WHAT NEEDS TO BE DONE:
Print the whole listing exactly as it appears, but skip the pictures.

DATA SUPPLIED:
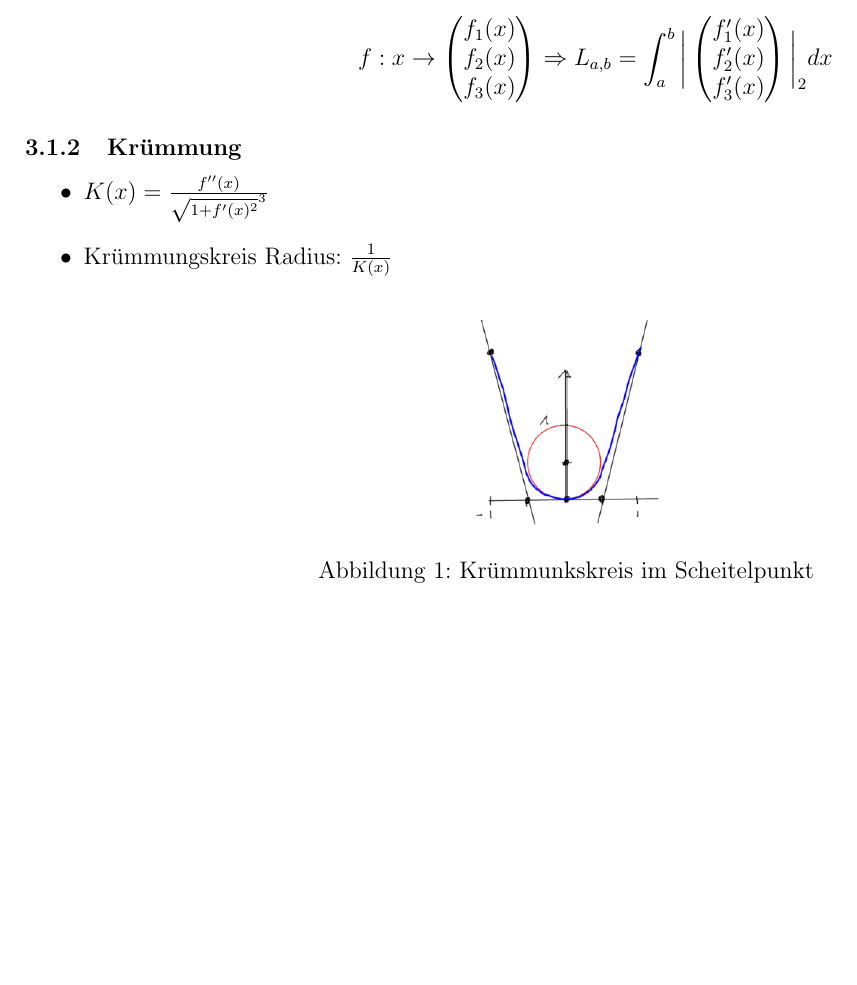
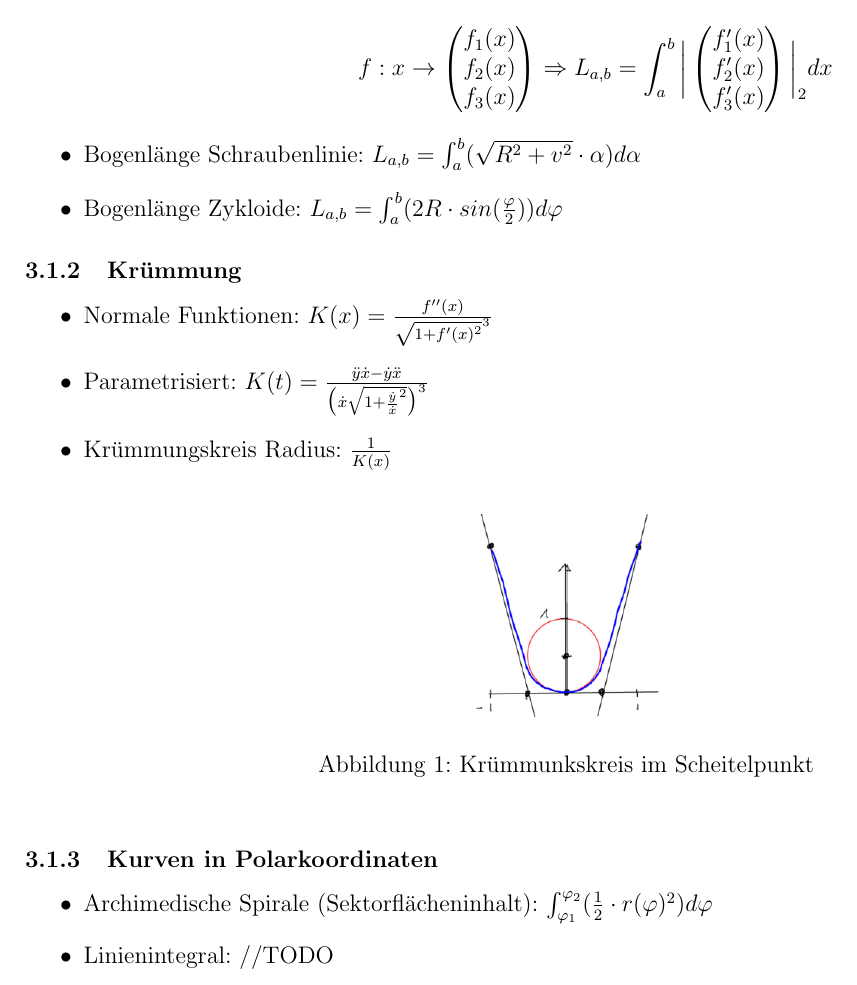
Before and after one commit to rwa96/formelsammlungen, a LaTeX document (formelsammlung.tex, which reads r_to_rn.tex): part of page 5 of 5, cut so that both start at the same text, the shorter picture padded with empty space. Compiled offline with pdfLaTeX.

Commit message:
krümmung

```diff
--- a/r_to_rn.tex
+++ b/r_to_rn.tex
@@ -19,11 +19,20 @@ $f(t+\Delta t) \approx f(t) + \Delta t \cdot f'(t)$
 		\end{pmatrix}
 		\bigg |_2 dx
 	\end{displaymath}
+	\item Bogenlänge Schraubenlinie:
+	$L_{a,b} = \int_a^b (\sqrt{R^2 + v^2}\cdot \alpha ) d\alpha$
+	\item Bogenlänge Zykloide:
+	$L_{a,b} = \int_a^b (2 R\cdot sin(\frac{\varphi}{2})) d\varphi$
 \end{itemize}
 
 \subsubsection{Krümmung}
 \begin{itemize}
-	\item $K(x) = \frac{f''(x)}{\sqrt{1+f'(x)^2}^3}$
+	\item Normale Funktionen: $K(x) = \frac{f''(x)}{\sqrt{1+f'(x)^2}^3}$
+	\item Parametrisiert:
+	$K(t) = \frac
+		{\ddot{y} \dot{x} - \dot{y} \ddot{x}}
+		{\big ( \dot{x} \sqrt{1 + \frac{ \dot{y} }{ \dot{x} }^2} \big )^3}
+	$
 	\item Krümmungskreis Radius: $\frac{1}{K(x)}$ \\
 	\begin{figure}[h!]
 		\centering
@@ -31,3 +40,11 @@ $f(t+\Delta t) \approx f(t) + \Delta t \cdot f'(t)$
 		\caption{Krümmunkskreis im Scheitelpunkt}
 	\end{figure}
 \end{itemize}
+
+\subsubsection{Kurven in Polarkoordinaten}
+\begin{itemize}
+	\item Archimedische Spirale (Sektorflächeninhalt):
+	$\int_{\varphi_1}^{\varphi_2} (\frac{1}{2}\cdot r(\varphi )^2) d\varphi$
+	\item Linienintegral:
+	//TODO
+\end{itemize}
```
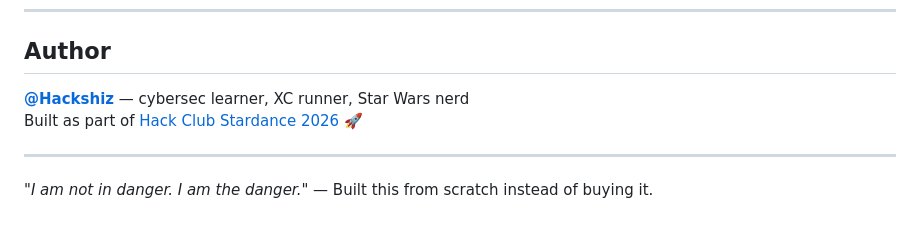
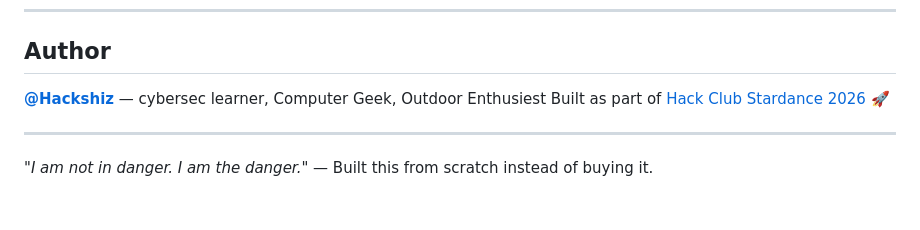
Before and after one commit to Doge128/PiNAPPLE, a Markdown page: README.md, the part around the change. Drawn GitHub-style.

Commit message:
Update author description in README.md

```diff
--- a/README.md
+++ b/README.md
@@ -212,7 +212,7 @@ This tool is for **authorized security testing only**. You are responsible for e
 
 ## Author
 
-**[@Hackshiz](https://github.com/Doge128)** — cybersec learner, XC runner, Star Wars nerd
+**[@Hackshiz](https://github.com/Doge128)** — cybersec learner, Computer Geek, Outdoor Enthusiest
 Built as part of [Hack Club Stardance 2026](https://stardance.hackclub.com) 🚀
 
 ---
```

COMPLETED TASK:
Before and after one commit to rwa96/formelsammlungen, a LaTeX document (formelsammlung.tex, which reads r_to_rn.tex): part of page 5 of 5, cut so that both start at the same text, the shorter picture padded with empty space. Compiled offline with pdfLaTeX.

Commit message:
krümmung

```diff
--- a/r_to_rn.tex
+++ b/r_to_rn.tex
@@ -19,11 +19,20 @@ $f(t+\Delta t) \approx f(t) + \Delta t \cdot f'(t)$
 		\end{pmatrix}
 		\bigg |_2 dx
 	\end{displaymath}
+	\item Bogenlänge Schraubenlinie:
+	$L_{a,b} = \int_a^b (\sqrt{R^2 + v^2}\cdot \alpha ) d\alpha$
+	\item Bogenlänge Zykloide:
+	$L_{a,b} = \int_a^b (2 R\cdot sin(\frac{\varphi}{2})) d\varphi$
 \end{itemize}
 
 \subsubsection{Krümmung}
 \begin{itemize}
-	\item $K(x) = \frac{f''(x)}{\sqrt{1+f'(x)^2}^3}$
+	\item Normale Funktionen: $K(x) = \frac{f''(x)}{\sqrt{1+f'(x)^2}^3}$
+	\item Parametrisiert:
+	$K(t) = \frac
+		{\ddot{y} \dot{x} - \dot{y} \ddot{x}}
+		{\big ( \dot{x} \sqrt{1 + \frac{ \dot{y} }{ \dot{x} }^2} \big )^3}
+	$
 	\item Krümmungskreis Radius: $\frac{1}{K(x)}$ \\
 	\begin{figure}[h!]
 		\centering
@@ -31,3 +40,11 @@ $f(t+\Delta t) \approx f(t) + \Delta t \cdot f'(t)$
 		\caption{Krümmunkskreis im Scheitelpunkt}
 	\end{figure}
 \end{itemize}
+
+\subsubsection{Kurven in Polarkoordinaten}
+\begin{itemize}
+	\item Archimedische Spirale (Sektorflächeninhalt):
+	$\int_{\varphi_1}^{\varphi_2} (\frac{1}{2}\cdot r(\varphi )^2) d\varphi$
+	\item Linienintegral:
+	//TODO
+\end{itemize}
```
Before and after one commit to Doge128/PiNAPPLE, a Markdown page: README.md, the part around the change. Drawn GitHub-style.

Commit message:
Update author description in README.md

```diff
--- a/README.md
+++ b/README.md
@@ -212,7 +212,7 @@ This tool is for **authorized security testing only**. You are responsible for e
 
 ## Author
 
-**[@Hackshiz](https://github.com/Doge128)** — cybersec learner, XC runner, Star Wars nerd
+**[@Hackshiz](https://github.com/Doge128)** — cybersec learner, Computer Geek, Outdoor Enthusiest
 Built as part of [Hack Club Stardance 2026](https://stardance.hackclub.com) 🚀
 
 ---
```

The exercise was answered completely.